(Beginning of Provided records)

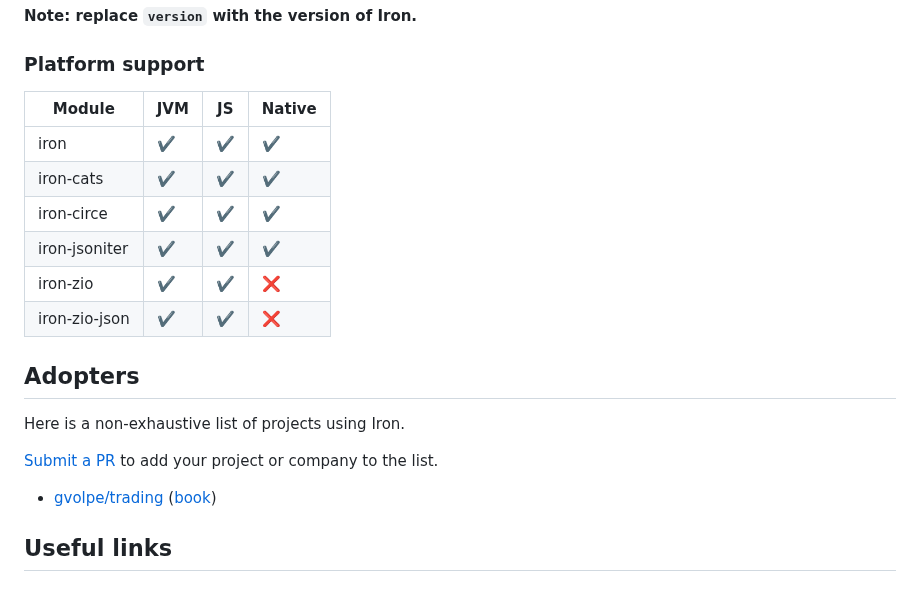
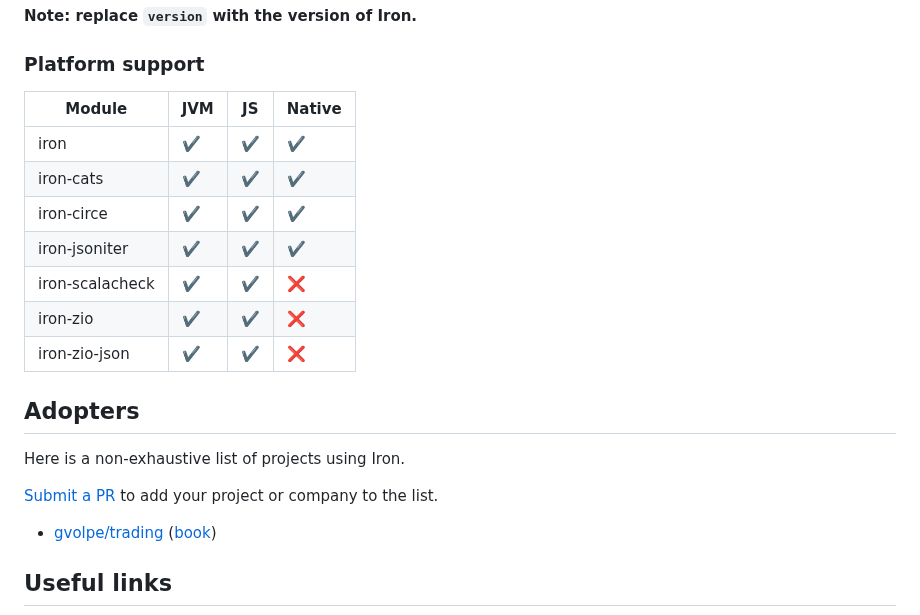
Before and after one commit to Iltotore/iron, a Markdown page: README.md, the part around one of its changes. Drawn GitHub-style.

Commit message:
docs: Add iron-scalacheck to README.md

```diff
--- a/README.md
+++ b/README.md
@@ -55,20 +57,22 @@ ivy"io.github.iltotore::iron:version"
 
 ### Platform support
 
-| Module        | JVM | JS  | Native |
-|---------------|-----|-----|--------|
-| iron          | ✔️  | ✔️  | ✔️     |
-| iron-cats     | ✔️  | ✔️  | ✔️     |
-| iron-circe    | ✔️  | ✔️  | ✔️     |
-| iron-jsoniter | ✔️  | ✔️  | ✔️     |
-| iron-zio      | ✔️  | ✔️  | ❌      |
-| iron-zio-json | ✔️  | ✔️  | ❌      |
+| Module          | JVM | JS  | Native |
+|-----------------|-----|-----|--------|
+| iron            | ✔️  | ✔️  | ✔️     |
+| iron-cats       | ✔️  | ✔️  | ✔️     |
+| iron-circe      | ✔️  | ✔️  | ✔️     |
+| iron-jsoniter   | ✔️  | ✔️  | ✔️     |
+| iron-scalacheck | ✔️  | ✔️  | ❌      |
+| iron-zio        | ✔️  | ✔️  | ❌      |
+| iron-zio-json   | ✔️  | ✔️  | ❌      |
 
 ## Adopters
 
 Here is a non-exhaustive list of projects using Iron.
 
-[Submit a PR](https://github.com/Iltotore/iron/pulls?q=is%3Apr+is%3Aopen+sort%3Aupdated-desc) to add your project or company to the list.
+[Submit a PR](https://github.com/Iltotore/iron/pulls?q=is%3Apr+is%3Aopen+sort%3Aupdated-desc) to add your project or
+company to the list.
 
 - [gvolpe/trading](https://github.com/gvolpe/trading/) ([book](https://leanpub.com/feda))
 
```
Also changed, not shown: other parts of README.md (+4 -2 lines).
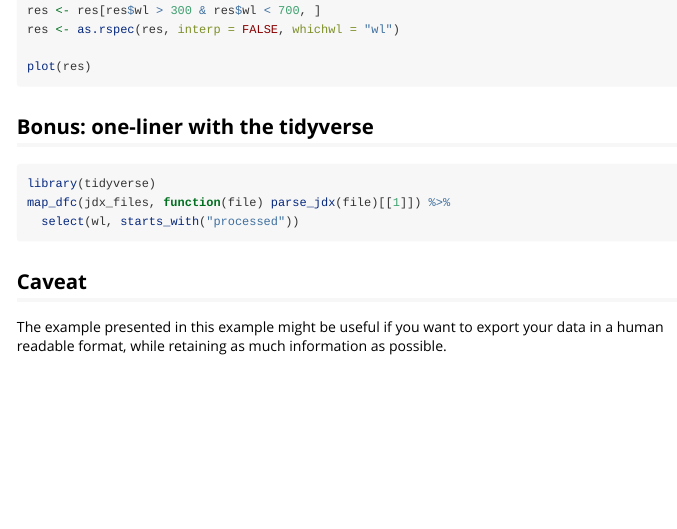
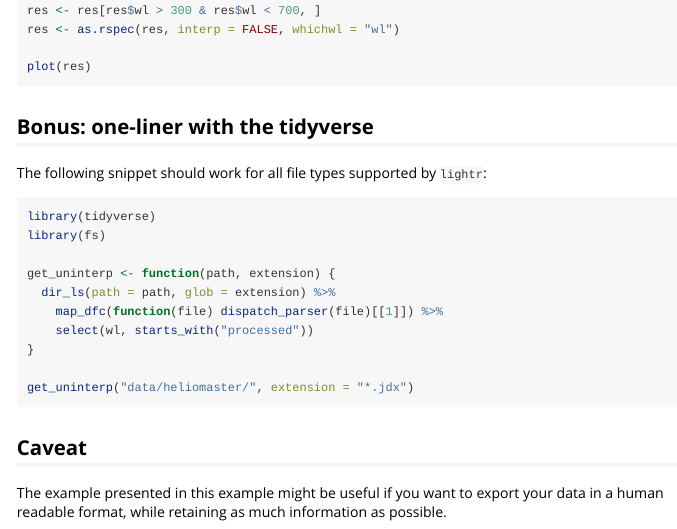
Before and after one commit to ropensci/lightr, an R Markdown document (vignettes/custom_import.Rmd): the page in a window 1100 px wide, from 1430 px down. Rendered offline with R 4.5, knitr and Pandoc, with nearby package versions; some code elsewhere in the file could not run offline.

Commit message:
Add file type agnostic get_uninterp

````diff
--- a/vignettes/custom_import.Rmd
+++ b/vignettes/custom_import.Rmd
@@ -81,10 +81,19 @@ plot(res)
 
 ## Bonus: one-liner with the tidyverse
 
+The following snippet should work for all file types supported by `lightr`:
+
 ```{r, eval = FALSE}
 library(tidyverse)
-map_dfc(jdx_files, function(file) parse_jdx(file)[[1]]) %>%
-  select(wl, starts_with("processed"))
+library(fs)
+
+get_uninterp <- function(path, extension) {
+  dir_ls(path = path, glob = extension) %>%
+    map_dfc(function(file) dispatch_parser(file)[[1]]) %>%
+    select(wl, starts_with("processed"))
+}
+
+get_uninterp("data/heliomaster/", extension = "*.jdx")
 ```
 
 ## Caveat
````
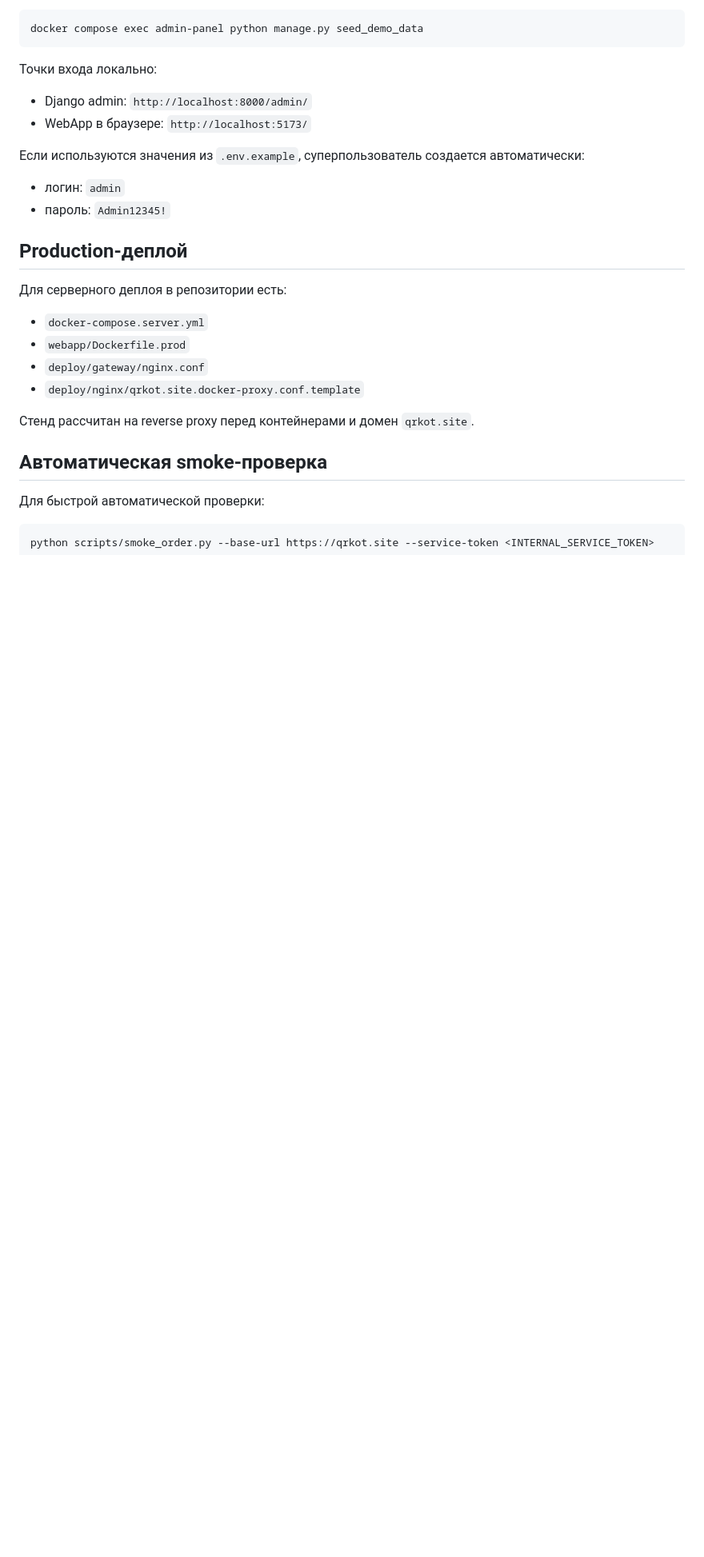
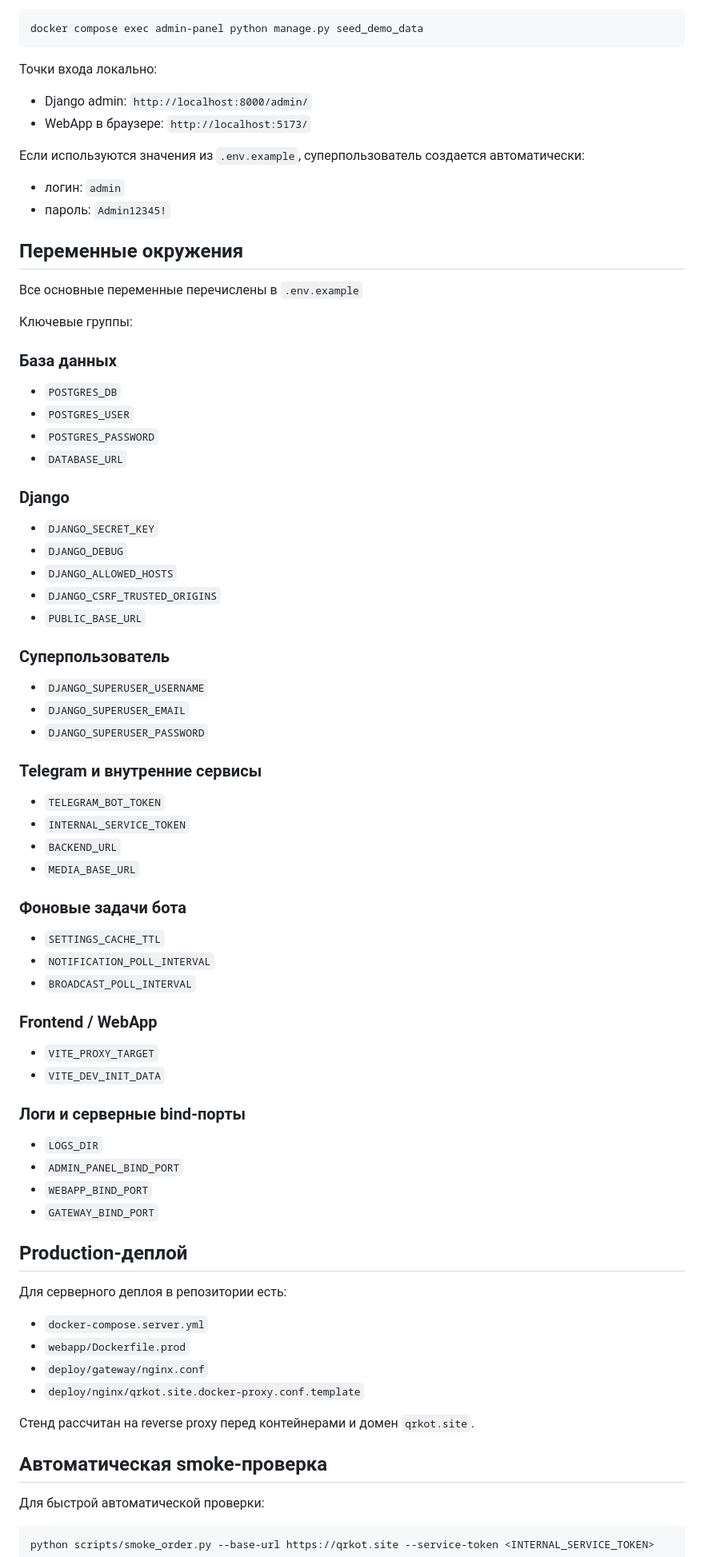
Before and after one commit to Frenky19/TelegramShopBot, a Markdown page: README.md, the part around one of its changes. Shown at 80% size. Rendered like a GitHub page; blank space fills up the shorter version.

```diff
--- a/README.md
+++ b/README.md
@@ -132,6 +181,58 @@ docker compose exec admin-panel python manage.py seed_demo_data
 - логин: `admin`
 - пароль: `Admin12345!`
 
+## Переменные окружения
+
+Все основные переменные перечислены в `.env.example`
+
+Ключевые группы:
+
+### База данных
+
+- `POSTGRES_DB`
+- `POSTGRES_USER`
+- `POSTGRES_PASSWORD`
+- `DATABASE_URL`
+
+### Django
+
+- `DJANGO_SECRET_KEY`
+- `DJANGO_DEBUG`
+- `DJANGO_ALLOWED_HOSTS`
+- `DJANGO_CSRF_TRUSTED_ORIGINS`
+- `PUBLIC_BASE_URL`
+
+### Суперпользователь
+
+- `DJANGO_SUPERUSER_USERNAME`
+- `DJANGO_SUPERUSER_EMAIL`
+- `DJANGO_SUPERUSER_PASSWORD`
+
+### Telegram и внутренние сервисы
+
+- `TELEGRAM_BOT_TOKEN`
+- `INTERNAL_SERVICE_TOKEN`
+- `BACKEND_URL`
+- `MEDIA_BASE_URL`
+
+### Фоновые задачи бота
+
+- `SETTINGS_CACHE_TTL`
+- `NOTIFICATION_POLL_INTERVAL`
+- `BROADCAST_POLL_INTERVAL`
+
+### Frontend / WebApp
+
+- `VITE_PROXY_TARGET`
+- `VITE_DEV_INIT_DATA`
+
+### Логи и серверные bind-порты
+
+- `LOGS_DIR`
+- `ADMIN_PANEL_BIND_PORT`
+- `WEBAPP_BIND_PORT`
+- `GATEWAY_BIND_PORT`
+
 ## Production-деплой
 
 Для серверного деплоя в репозитории есть:
```
Also changed, not shown: other parts of README.md (+53 -4 lines).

(End of Provided records)

**Exercise instructions:** Lines that contain "README" are the result; find them in the entries above and copy each one.

**Task result:**
Before and after one commit to Iltotore/iron, a Markdown page: README.md, the part around one of its changes. Drawn GitHub-style.
docs: Add iron-scalacheck to README.md
--- a/README.md
+++ b/README.md
Also changed, not shown: other parts of README.md (+4 -2 lines).
Before and after one commit to Frenky19/TelegramShopBot, a Markdown page: README.md, the part around one of its changes. Shown at 80% size. Rendered like a GitHub page; blank space fills up the shorter version.
--- a/README.md
+++ b/README.md
Also changed, not shown: other parts of README.md (+53 -4 lines).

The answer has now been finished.